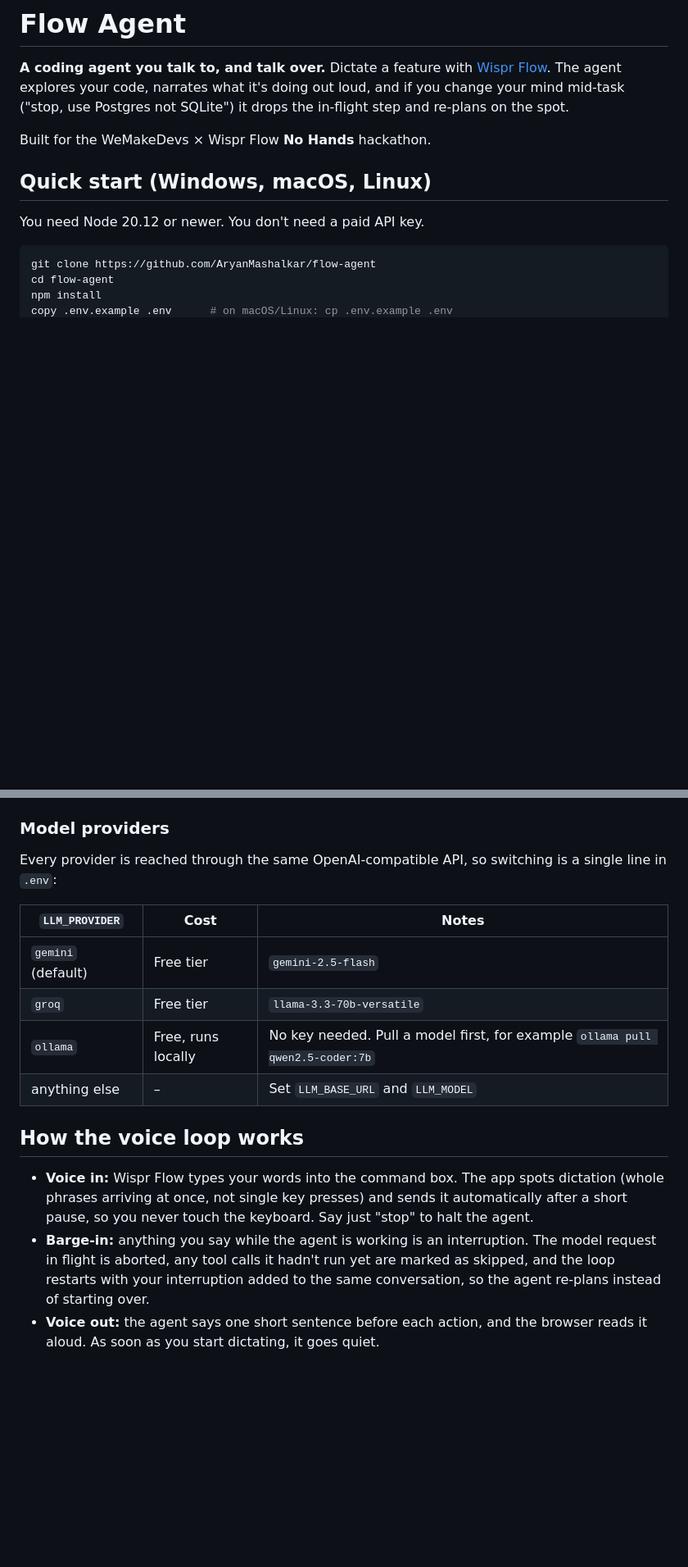
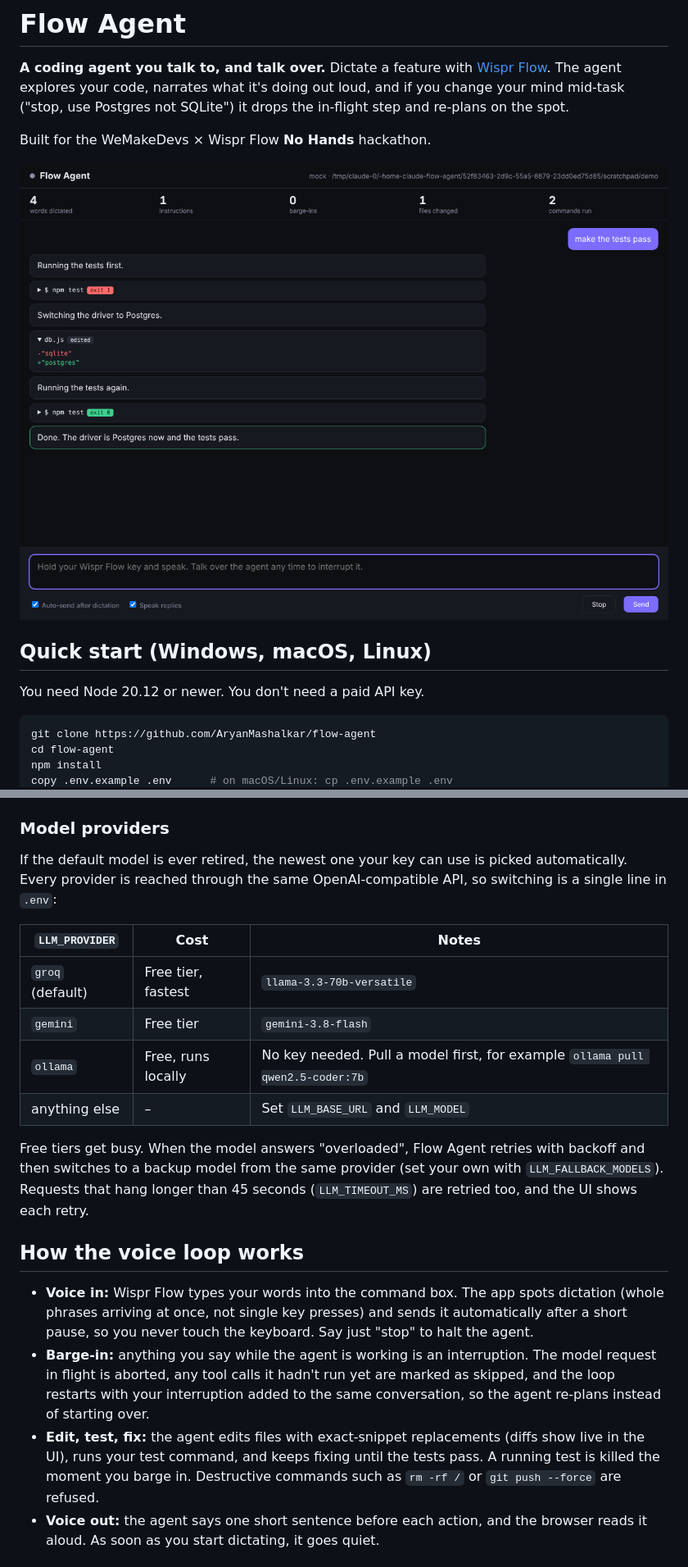
Before and after one commit to AryanMashalkar/flow-agent, a Markdown page: README.md, 2 parts joined by grey strips. Shown at 82% size. GitHub-like rendering; pictures changed too: docs/screenshot.png (added); blank space fills up the shorter version.

```diff
--- a/README.md
+++ b/README.md
@@ -3,6 +3,8 @@
 **A coding agent you talk to, and talk over.** Dictate a feature with [Wispr Flow](https://wisprflow.ai). The agent explores your code, narrates what it's doing out loud, and if you change your mind mid-task ("stop, use Postgres not SQLite") it drops the in-flight step and re-plans on the spot.
 
 Built for the WeMakeDevs × Wispr Flow **No Hands** hackathon.
+
+![Flow Agent fixing a failing test](docs/screenshot.png)
 
 ## Quick start (Windows, macOS, Linux)
 
@@ -27,19 +29,22 @@ To point the agent at another project, set `WORKSPACE` in `.env`, or run `npm li
 
 ### Model providers
 
-Every provider is reached through the same OpenAI-compatible API, so switching is a single line in `.env`:
+If the default model is ever retired, the newest one your key can use is picked automatically. Every provider is reached through the same OpenAI-compatible API, so switching is a single line in `.env`:
 
 | `LLM_PROVIDER` | Cost | Notes |
 |---|---|---|
-| `gemini` (default) | Free tier | `gemini-2.5-flash` |
-| `groq` | Free tier | `llama-3.3-70b-versatile` |
+| `groq` (default) | Free tier, fastest | `llama-3.3-70b-versatile` |
+| `gemini` | Free tier | `gemini-3.8-flash` |
 | `ollama` | Free, runs locally | No key needed. Pull a model first, for example `ollama pull qwen2.5-coder:7b` |
 | anything else | – | Set `LLM_BASE_URL` and `LLM_MODEL` |
+
+Free tiers get busy. When the model answers "overloaded", Flow Agent retries with backoff and then switches to a backup model from the same provider (set your own with `LLM_FALLBACK_MODELS`). Requests that hang longer than 45 seconds (`LLM_TIMEOUT_MS`) are retried too, and the UI shows each retry.
 
 ## How the voice loop works
 
 - **Voice in:** Wispr Flow types your words into the command box. The app spots dictation (whole phrases arriving at once, not single key presses) and sends it automatically after a short pause, so you never touch the keyboard. Say just "stop" to halt the agent.
 - **Barge-in:** anything you say while the agent is working is an interruption. The model request in flight is aborted, any tool calls it hadn't run yet are marked as skipped, and the loop restarts with your interruption added to the same conversation, so the agent re-plans instead of starting over.
+- **Edit, test, fix:** the agent edits files with exact-snippet replacements (diffs show live in the UI), runs your test command, and keeps fixing until the tests pass. A running test is killed the moment you barge in. Destructive commands such as `rm -rf /` or `git push --force` are refused.
 - **Voice out:** the agent says one short sentence before each action, and the browser reads it aloud. As soon as you start dictating, it goes quiet.
 
 ## Development
```
Also changed, not shown: other parts of README.md (+2 -2 lines), 9 other files.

Exercise instructions — Omit every picture while printing the data word for word.

Your solution —
Before and after one commit to AryanMashalkar/flow-agent, a Markdown page: README.md, 2 parts joined by grey strips. Shown at 82% size. GitHub-like rendering; pictures changed too: docs/screenshot.png (added); blank space fills up the shorter version.

```diff
--- a/README.md
+++ b/README.md
@@ -3,6 +3,8 @@
 **A coding agent you talk to, and talk over.** Dictate a feature with [Wispr Flow](https://wisprflow.ai). The agent explores your code, narrates what it's doing out loud, and if you change your mind mid-task ("stop, use Postgres not SQLite") it drops the in-flight step and re-plans on the spot.
 
 Built for the WeMakeDevs × Wispr Flow **No Hands** hackathon.
+
+![Flow Agent fixing a failing test](docs/screenshot.png)
 
 ## Quick start (Windows, macOS, Linux)
 
@@ -27,19 +29,22 @@ To point the agent at another project, set `WORKSPACE` in `.env`, or run `npm li
 
 ### Model providers
 
-Every provider is reached through the same OpenAI-compatible API, so switching is a single line in `.env`:
+If the default model is ever retired, the newest one your key can use is picked automatically. Every provider is reached through the same OpenAI-compatible API, so switching is a single line in `.env`:
 
 | `LLM_PROVIDER` | Cost | Notes |
 |---|---|---|
-| `gemini` (default) | Free tier | `gemini-2.5-flash` |
-| `groq` | Free tier | `llama-3.3-70b-versatile` |
+| `groq` (default) | Free tier, fastest | `llama-3.3-70b-versatile` |
+| `gemini` | Free tier | `gemini-3.8-flash` |
 | `ollama` | Free, runs locally | No key needed. Pull a model first, for example `ollama pull qwen2.5-coder:7b` |
 | anything else | – | Set `LLM_BASE_URL` and `LLM_MODEL` |
+
+Free tiers get busy. When the model answers "overloaded", Flow Agent retries with backoff and then switches to a backup model from the same provider (set your own with `LLM_FALLBACK_MODELS`). Requests that hang longer than 45 seconds (`LLM_TIMEOUT_MS`) are retried too, and the UI shows each retry.
 
 ## How the voice loop works
 
 - **Voice in:** Wispr Flow types your words into the command box. The app spots dictation (whole phrases arriving at once, not single key presses) and sends it automatically after a short pause, so you never touch the keyboard. Say just "stop" to halt the agent.
 - **Barge-in:** anything you say while the agent is working is an interruption. The model request in flight is aborted, any tool calls it hadn't run yet are marked as skipped, and the loop restarts with your interruption added to the same conversation, so the agent re-plans instead of starting over.
+- **Edit, test, fix:** the agent edits files with exact-snippet replacements (diffs show live in the UI), runs your test command, and keeps fixing until the tests pass. A running test is killed the moment you barge in. Destructive commands such as `rm -rf /` or `git push --force` are refused.
 - **Voice out:** the agent says one short sentence before each action, and the browser reads it aloud. As soon as you start dictating, it goes quiet.
 
 ## Development
```
Also changed, not shown: other parts of README.md (+2 -2 lines), 9 other files.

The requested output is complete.